The fights are first mentioned when Henry Allen jokes with Elisa that he might take her to see them after they go to dinner in town. Elisa doesn't want to go see people beating each other up, and he knows it, but he uses this typically male activity in an attempt to be funny. Elisa doesn't see it as funny; to her it represents a male world that is completely closed to her and impossible to understand. However, she has read about the fights; it seems Elisa has been exploring the world of men for a while, and Henry hasn't known about her interest in a world that is closed to her, she thinks.
When Elisa realizes that the tinker has thrown out her chrysanthemums, she reveals to Henry that she has read about the harm the men cause to each other in fights. She knows about the blood-soaked gloves and the broken bones. Henry is surprised, but he doesn't act as if he wants to keep her out of this world if she wants to enter it. Henry is a character who is open to whatever Elisa wants to do that will make her happy and allow her to feel fulfilled, though Elisa doesn't seem to recognize this side of him. She asks about women at the fights, discovering that there are women who go to them. Her line of questioning shows that she is trying to find another way into the world of men, which she sees as a freer world than her own. However, not every single stereotypically male activity appeals to her. The fights represent another attempt to recall the feeling of connection and entry into the world of free men, but they also represent a barrier to that world, one Elisa isn't willing to traverse just for the sake of spreading her wings.

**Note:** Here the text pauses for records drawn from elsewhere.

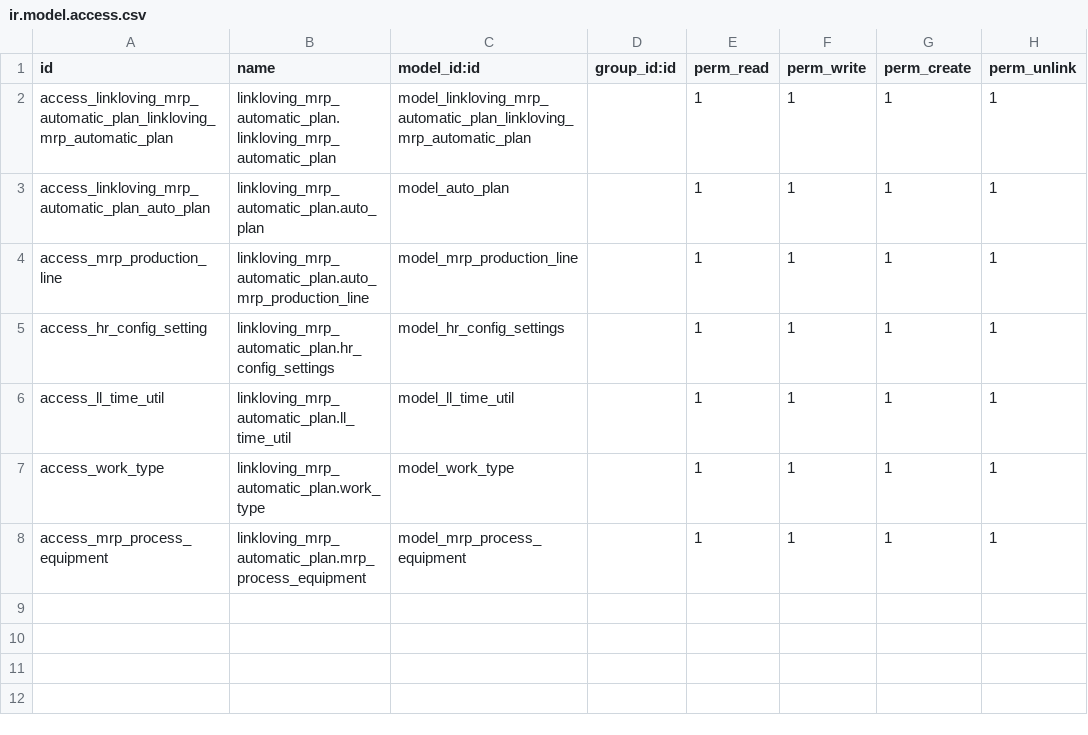
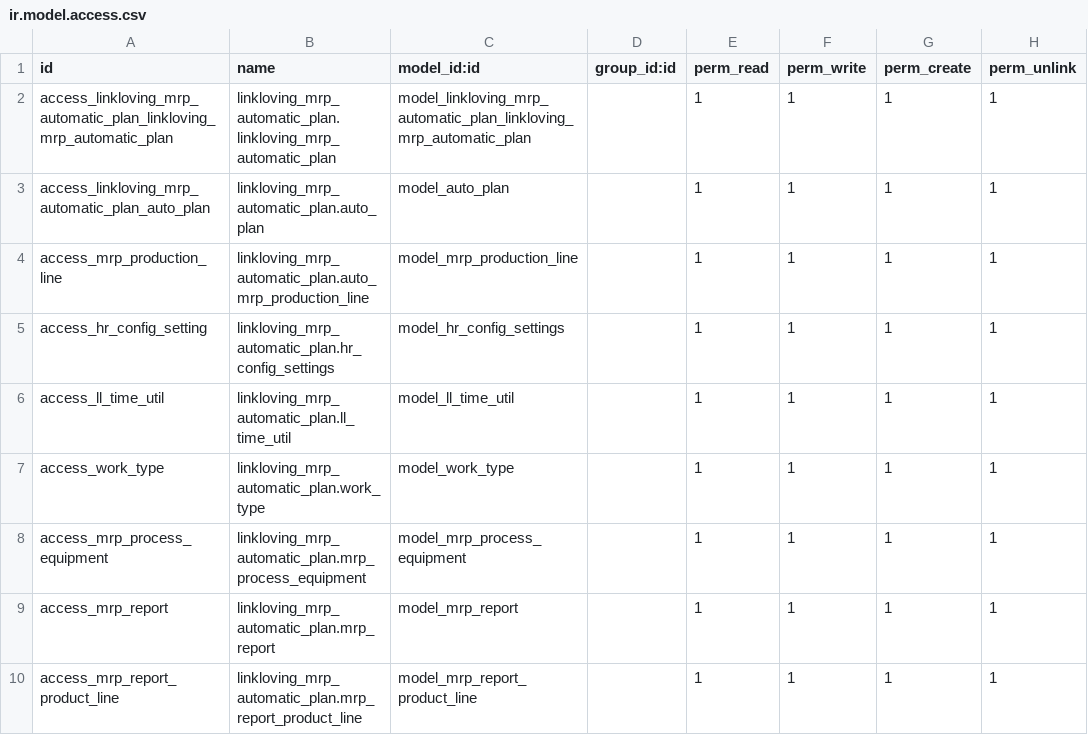
Before and after one commit to iverson2937/linklovingaddons, a CSV file: linkloving_mrp_automatic_plan/security/ir.model.access.csv, drawn as a sheet.

```diff
--- a/linkloving_mrp_automatic_plan/security/ir.model.access.csv
+++ b/linkloving_mrp_automatic_plan/security/ir.model.access.csv
@@ -8 +8,3 @@ access_work_type,linkloving_mrp_automatic_plan.work_type,model_work_type,,1,1,1,
 access_mrp_process_equipment,linkloving_mrp_automatic_plan.mrp_process_equipment,model_mrp_process_equipment,,1,1,1,1
+access_mrp_report,linkloving_mrp_automatic_plan.mrp_report,model_mrp_report,,1,1,1,1
+access_mrp_report_product_line,linkloving_mrp_automatic_plan.mrp_report_product_line,model_mrp_report_product_line,,1,1,1,1
```
Also changed, not shown: 4 other files.
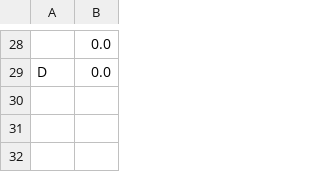
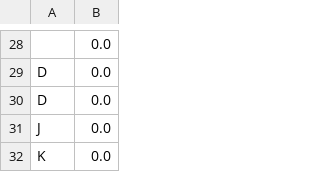
Before and after one commit to Realify2005/ShadowTaxi, a CSV file: res/scores.csv, drawn as a sheet; only a part is shown, gaps mark what is left out; the diff names each change by its address in the sheet, - before the commit and + after, or states it on an @@ line.

```diff
--- a/res/scores.csv
+++ b/res/scores.csv
+row 30: D | 0.0
+row 31: J | 0.0
+row 32: K | 0.0
```
Also changed, not shown: 4 other files.
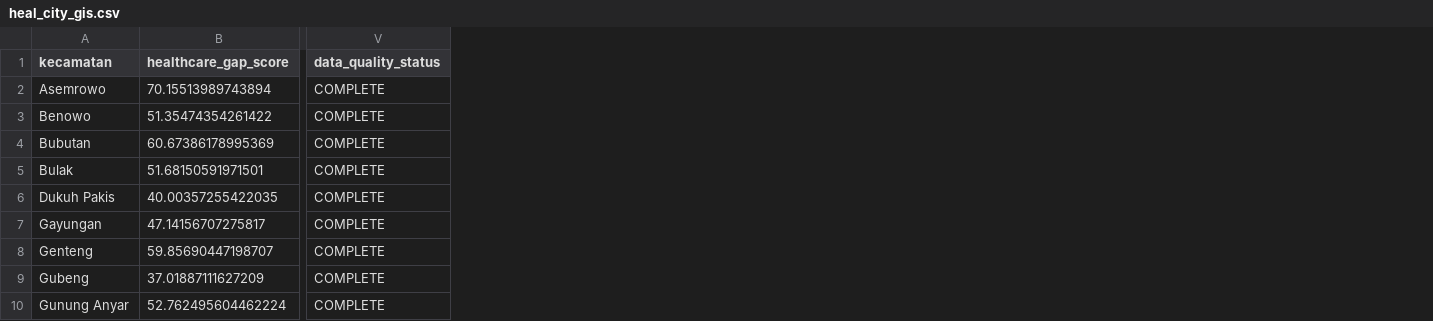
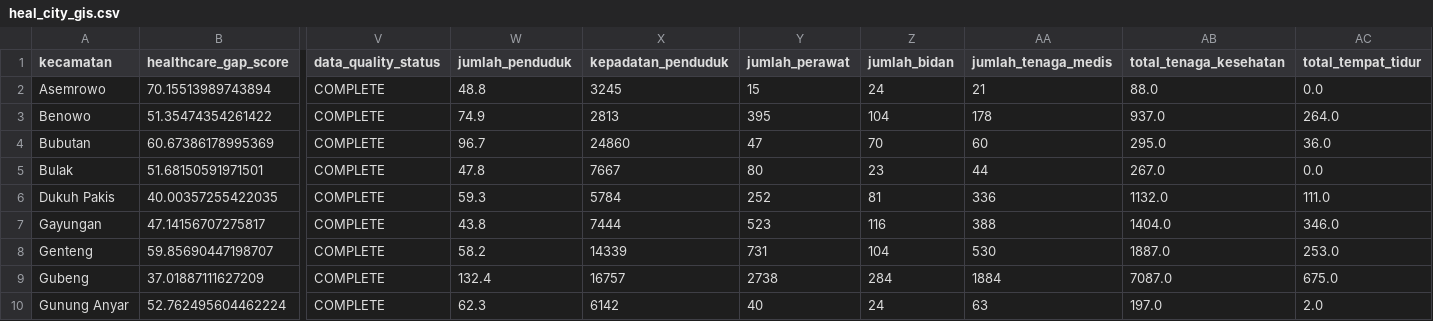
Before and after one commit to drzasrly/nexora, a CSV file: data/processed/heal_city_gis.csv, drawn as a sheet; only a part is shown, gaps mark what is left out; the diff names each change by its address in the sheet, - before the commit and + after, or states it on an @@ line.

```diff
--- a/data/processed/heal_city_gis.csv
+++ b/data/processed/heal_city_gis.csv
+column W (jumlah_penduduk), rows 2-10: 48.8 | 74.9 | 96.7 | 47.8 | 59.3 | 43.8 | 58.2 | 132.4 | 62.3
+column X (kepadatan_penduduk), rows 2-10: 3245 | 2813 | 24860 | 7667 | 5784 | 7444 | 14339 | 16757 | 6142
+column Y (jumlah_perawat), rows 2-10: 15 | 395 | 47 | 80 | 252 | 523 | 731 | 2738 | 40
+column Z (jumlah_bidan), rows 2-10: 24 | 104 | 70 | 23 | 81 | 116 | 104 | 284 | 24
+column AA (jumlah_tenaga_medis), rows 2-10: 21 | 178 | 60 | 44 | 336 | 388 | 530 | 1884 | 63
+column AB (total_tenaga_kesehatan), rows 2-10: 88.0 | 937.0 | 295.0 | 267.0 | 1132.0 | 1404.0 | 1887.0 | 7087.0 | 197.0
+column AC (total_tempat_tidur), rows 2-10: 0.0 | 264.0 | 36.0 | 0.0 | 111.0 | 346.0 | 253.0 | 675.0 | 2.0
```
Also changed, not shown: logs/cleaning_log.csv, 44 other files.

The mongrel dog makes only one appearance at the beginning of the story, but he represents protection against dangers in the outside world. He also represents withdrawal from a fight. This dog is usually fierce, but as the tinker says, it takes him a while to get himself going and show his ferocity. One could say that the dog is similar to Elisa, in that it is protective of what it considers its own property, just as she is protective of her chrysanthemums, of her yard, and of her worth and skill as a hard worker. Elisa also retreats from fights, literally. Henry offers to take her to the fights, but when she is confronted with the possibility of being exposed to the blood and gore that is part of the fight experience, she declines the offer. The dog hides under the wagon, growling and baring his teeth, hiding from a fight with the two ranch dogs. Elisa, at one point, also exposes her teeth when her lip curls as she says to the tinker, "How do you know? How can you tell?" She is responding to his insistence that the life of a nomad tinker is not "the right kind of a life for a woman." She defends her position, but she doesn't go further than that, watching the wagon drive away in a direction she wishes she could go.